Modernist Studies Ireland: Works in Progress Seminar: “Non-Canonical Modernism(s)”. Monday, October 21st, 4pm. Maynooth University.
Modernist Studies Ireland are delighted to announce their Works in Progress Seminar on Monday, October 21st at 4pm. The event will take place in the Arts and Humanities Institute Seminar Room (Iontas Building, 1.33).
This will be the first Modernist Studies Ireland event to be hosted outside of NUI Galway, where all of the organisation’s founding members are based. The theme is “Non-Canonical Modernism(s)”.
Dr Michael Connerty (IADT) will talk about technological/sci-fi elements of popular modernism in the understudied comic-strip work of Jack B. Yeats. And Ellen Howley (DCU) will talk about modernist influences on representations of the sea in post-war Caribbean poetry.
Mechanical Animals, Flying Men & Educated Monkeys: Technology and Modernity in the Comic Strips of Jack B. Yeats.
For more than two decades from the early 1890s onwards, Jack B. Yeats contributed hundreds of comic strips to London-based publications such as Comic Cuts, The Big Budget and The Halfpenny Comic, and was a pioneer in the techniques of British comic strip art and the developing grammar of sequential graphic narrative. The absence of this significant corpus of comic strip material from the majority of critical texts is attributable to a number of factors, chiefly the positioning of Yeats within a specifically Irish art-historical discourse, and, arguably, a critical condescension towards the comic strip form itself.
This paper focuses on examples that illustrate two broad themes in his comic strips: his celebration and adaptation of popular cultural forms, such as the circus and music hall, and his engagement with modernity in the form of sentient automata, commodified technology and other tropes associated with the nascent science fiction genre.
“The roar of seas of a lost ocean”: Caribbean Poets Writing the Sea
For Guyanese writer Wilson Harris, the modern in a Caribbean context “implies an ongoing and unceasing re-visionary and innovative strategy that has its roots in the deepest layers of the past that still address us” (48). The reverberations of the past resound in poetry written from and about the region as writers constantly work towards a poetic language that replicates their reality. This paper examines work from poets whose engagement with what Harris identifies as modernity leads them to the sea, to write its history, its language, its unknowability.

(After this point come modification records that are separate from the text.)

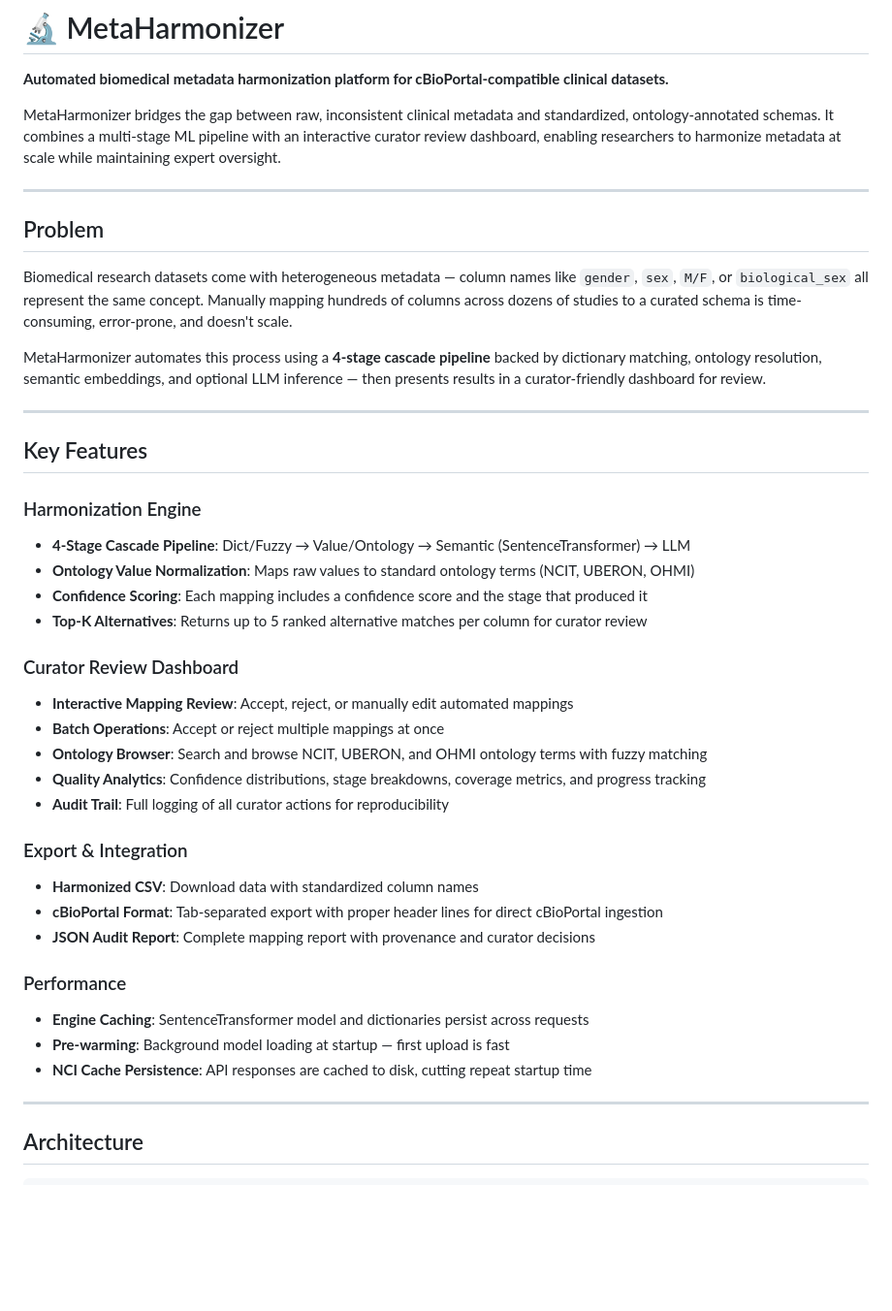
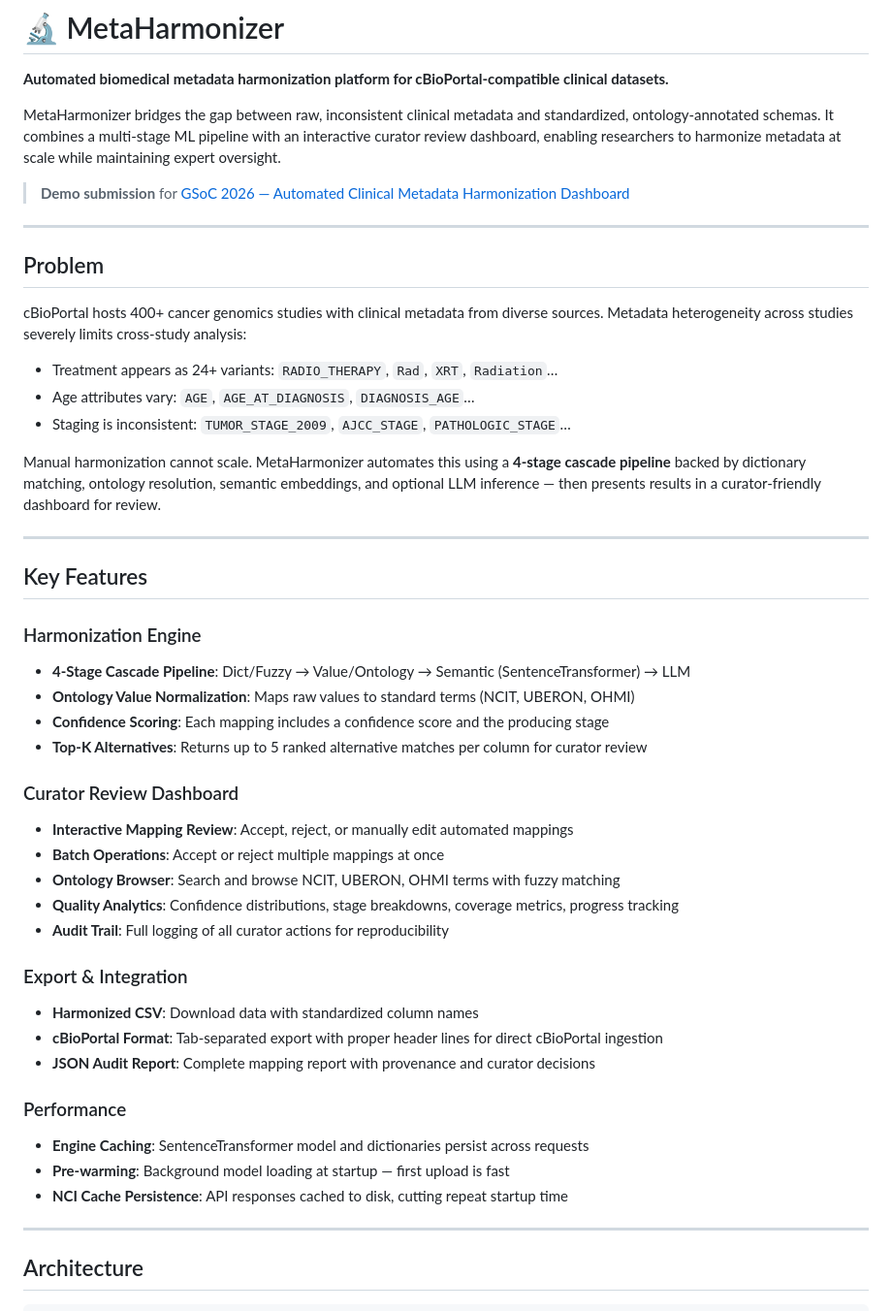
Before and after one commit to AhmedOsamaAli/metaHarmonizer, a Markdown page: README.md, the part around one of its changes. Shown at 97% size. Rendered like a GitHub page; blank space fills up the shorter version.

```diff
--- a/README.md
+++ b/README.md
@@ -4,13 +4,19 @@
 
 MetaHarmonizer bridges the gap between raw, inconsistent clinical metadata and standardized, ontology-annotated schemas. It combines a multi-stage ML pipeline with an interactive curator review dashboard, enabling researchers to harmonize metadata at scale while maintaining expert oversight.
 
+> **Demo submission** for [GSoC 2026 — Automated Clinical Metadata Harmonization Dashboard](https://github.com/cBioPortal/GSoC/issues/136)
+
 ---
 
 ## Problem
 
-Biomedical research datasets come with heterogeneous metadata — column names like `gender`, `sex`, `M/F`, or `biological_sex` all represent the same concept. Manually mapping hundreds of columns across dozens of studies to a curated schema is time-consuming, error-prone, and doesn't scale.
+cBioPortal hosts 400+ cancer genomics studies with clinical metadata from diverse sources. Metadata heterogeneity across studies severely limits cross-study analysis:
 
-MetaHarmonizer automates this process using a **4-stage cascade pipeline** backed by dictionary matching, ontology resolution, semantic embeddings, and optional LLM inference — then presents results in a curator-friendly dashboard for review.
+- Treatment appears as 24+ variants: `RADIO_THERAPY`, `Rad`, `XRT`, `Radiation`…
+- Age attributes vary: `AGE`, `AGE_AT_DIAGNOSIS`, `DIAGNOSIS_AGE`…
+- Staging is inconsistent: `TUMOR_STAGE_2009`, `AJCC_STAGE`, `PATHOLOGIC_STAGE`…
+
+Manual harmonization cannot scale. MetaHarmonizer automates this using a **4-stage cascade pipeline** backed by dictionary matching, ontology resolution, semantic embeddings, and optional LLM inference — then presents results in a curator-friendly dashboard for review.
 
 ---
 
@@ -18,15 +24,15 @@ MetaHarmonizer automates this process using a **4-stage cascade pipeline** backe
 
 ### Harmonization Engine
 - **4-Stage Cascade Pipeline**: Dict/Fuzzy → Value/Ontology → Semantic (SentenceTransformer) → LLM
-- **Ontology Value Normalization**: Maps raw values to standard ontology terms (NCIT, UBERON, OHMI)
-- **Confidence Scoring**: Each mapping includes a confidence score and the stage that produced it
+- **Ontology Value Normalization**: Maps raw values to standard terms (NCIT, UBERON, OHMI)
+- **Confidence Scoring**: Each mapping includes a confidence score and the producing stage
 - **Top-K Alternatives**: Returns up to 5 ranked alternative matches per column for curator review
 
 ### Curator Review Dashboard
 - **Interactive Mapping Review**: Accept, reject, or manually edit automated mappings
 - **Batch Operations**: Accept or reject multiple mappings at once
-- **Ontology Browser**: Search and browse NCIT, UBERON, and OHMI ontology terms with fuzzy matching
-- **Quality Analytics**: Confidence distributions, stage breakdowns, coverage metrics, and progress tracking
+- **Ontology Browser**: Search and browse NCIT, UBERON, OHMI terms with fuzzy matching
+- **Quality Analytics**: Confidence distributions, stage breakdowns, coverage metrics, progress tracking
 - **Audit Trail**: Full logging of all curator actions for reproducibility
 
 ### Export & Integration
@@ -37,7 +43,7 @@ MetaHarmonizer automates this process using a **4-stage cascade pipeline** backe
 ### Performance
 - **Engine Caching**: SentenceTransformer model and dictionaries persist across requests
 - **Pre-warming**: Background model loading at startup — first upload is fast
-- **NCI Cache Persistence**: API responses are cached to disk, cutting repeat startup time
+- **NCI Cache Persistence**: API responses cached to disk, cutting repeat startup time
 
 ---
 
```
Also changed, not shown: other parts of README.md (+46 -40 lines).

Examining work from a range of Caribbean writers including, Derek Walcott, Grace Nichols and NourbeSe Philip, this paper highlights the place the sea holds in modern Caribbean poetry. In the sea’s disrupted and disrupting waters, these writers find a space to reflect on both their pasts and their present, while also discovering a watery poetics that guides their writing